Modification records
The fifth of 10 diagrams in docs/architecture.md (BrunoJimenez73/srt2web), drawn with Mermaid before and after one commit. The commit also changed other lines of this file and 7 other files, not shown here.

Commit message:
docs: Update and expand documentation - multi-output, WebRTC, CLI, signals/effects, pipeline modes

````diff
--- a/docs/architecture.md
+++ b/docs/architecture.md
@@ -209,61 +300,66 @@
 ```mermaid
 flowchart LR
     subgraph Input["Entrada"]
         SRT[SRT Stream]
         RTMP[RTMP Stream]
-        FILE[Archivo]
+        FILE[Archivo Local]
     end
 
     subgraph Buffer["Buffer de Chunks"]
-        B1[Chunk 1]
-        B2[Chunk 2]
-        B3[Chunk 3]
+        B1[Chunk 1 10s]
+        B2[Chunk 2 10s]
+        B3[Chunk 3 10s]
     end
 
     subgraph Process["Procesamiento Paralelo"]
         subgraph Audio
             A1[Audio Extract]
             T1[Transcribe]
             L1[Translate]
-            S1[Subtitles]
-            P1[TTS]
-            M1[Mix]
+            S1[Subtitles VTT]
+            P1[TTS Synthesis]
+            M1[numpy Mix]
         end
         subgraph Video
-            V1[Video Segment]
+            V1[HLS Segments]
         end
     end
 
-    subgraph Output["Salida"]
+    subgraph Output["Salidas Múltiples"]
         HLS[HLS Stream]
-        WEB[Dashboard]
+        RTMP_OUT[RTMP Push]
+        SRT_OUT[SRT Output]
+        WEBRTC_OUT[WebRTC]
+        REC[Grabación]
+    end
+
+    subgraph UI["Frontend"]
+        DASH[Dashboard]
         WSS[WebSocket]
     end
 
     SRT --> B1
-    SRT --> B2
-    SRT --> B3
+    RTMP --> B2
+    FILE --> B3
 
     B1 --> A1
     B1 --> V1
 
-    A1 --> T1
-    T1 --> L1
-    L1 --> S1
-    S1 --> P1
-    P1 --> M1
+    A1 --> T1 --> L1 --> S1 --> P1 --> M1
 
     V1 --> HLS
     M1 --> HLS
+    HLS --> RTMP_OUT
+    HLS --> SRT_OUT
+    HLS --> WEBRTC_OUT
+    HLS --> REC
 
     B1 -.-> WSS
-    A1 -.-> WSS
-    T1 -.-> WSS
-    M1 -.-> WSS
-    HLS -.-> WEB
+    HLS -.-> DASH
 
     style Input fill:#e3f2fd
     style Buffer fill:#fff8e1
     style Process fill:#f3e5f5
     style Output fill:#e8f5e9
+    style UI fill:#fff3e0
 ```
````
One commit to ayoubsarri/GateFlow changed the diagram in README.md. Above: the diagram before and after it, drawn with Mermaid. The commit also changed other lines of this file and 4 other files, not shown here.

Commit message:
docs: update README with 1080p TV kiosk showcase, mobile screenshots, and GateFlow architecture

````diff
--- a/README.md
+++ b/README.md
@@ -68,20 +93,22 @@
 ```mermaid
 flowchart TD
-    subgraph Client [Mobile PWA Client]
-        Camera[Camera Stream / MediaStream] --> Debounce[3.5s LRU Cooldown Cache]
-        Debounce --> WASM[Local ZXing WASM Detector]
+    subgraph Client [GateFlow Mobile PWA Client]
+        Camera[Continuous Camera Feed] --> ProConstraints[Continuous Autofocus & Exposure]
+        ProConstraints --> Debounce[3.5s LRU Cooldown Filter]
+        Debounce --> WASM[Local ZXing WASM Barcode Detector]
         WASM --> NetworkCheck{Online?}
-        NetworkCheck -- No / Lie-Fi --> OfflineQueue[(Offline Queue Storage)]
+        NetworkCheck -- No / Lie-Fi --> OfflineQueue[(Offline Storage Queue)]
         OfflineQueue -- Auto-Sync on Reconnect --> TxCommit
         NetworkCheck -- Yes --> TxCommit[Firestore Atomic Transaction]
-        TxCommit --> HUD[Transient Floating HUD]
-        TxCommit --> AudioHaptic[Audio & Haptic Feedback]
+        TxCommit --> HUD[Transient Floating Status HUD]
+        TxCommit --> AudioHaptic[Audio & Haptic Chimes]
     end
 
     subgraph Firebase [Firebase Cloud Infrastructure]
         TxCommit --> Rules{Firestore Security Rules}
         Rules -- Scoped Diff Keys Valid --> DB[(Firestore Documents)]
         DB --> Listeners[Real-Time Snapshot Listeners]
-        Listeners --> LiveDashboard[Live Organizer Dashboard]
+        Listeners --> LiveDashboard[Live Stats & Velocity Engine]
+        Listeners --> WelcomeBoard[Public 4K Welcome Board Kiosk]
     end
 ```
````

**WHAT YOU SHOULD DO**
Each line that has the word "README" counts once. How many such lines are in the data? Give the number alone.

**RESULT OF THE TASK**
4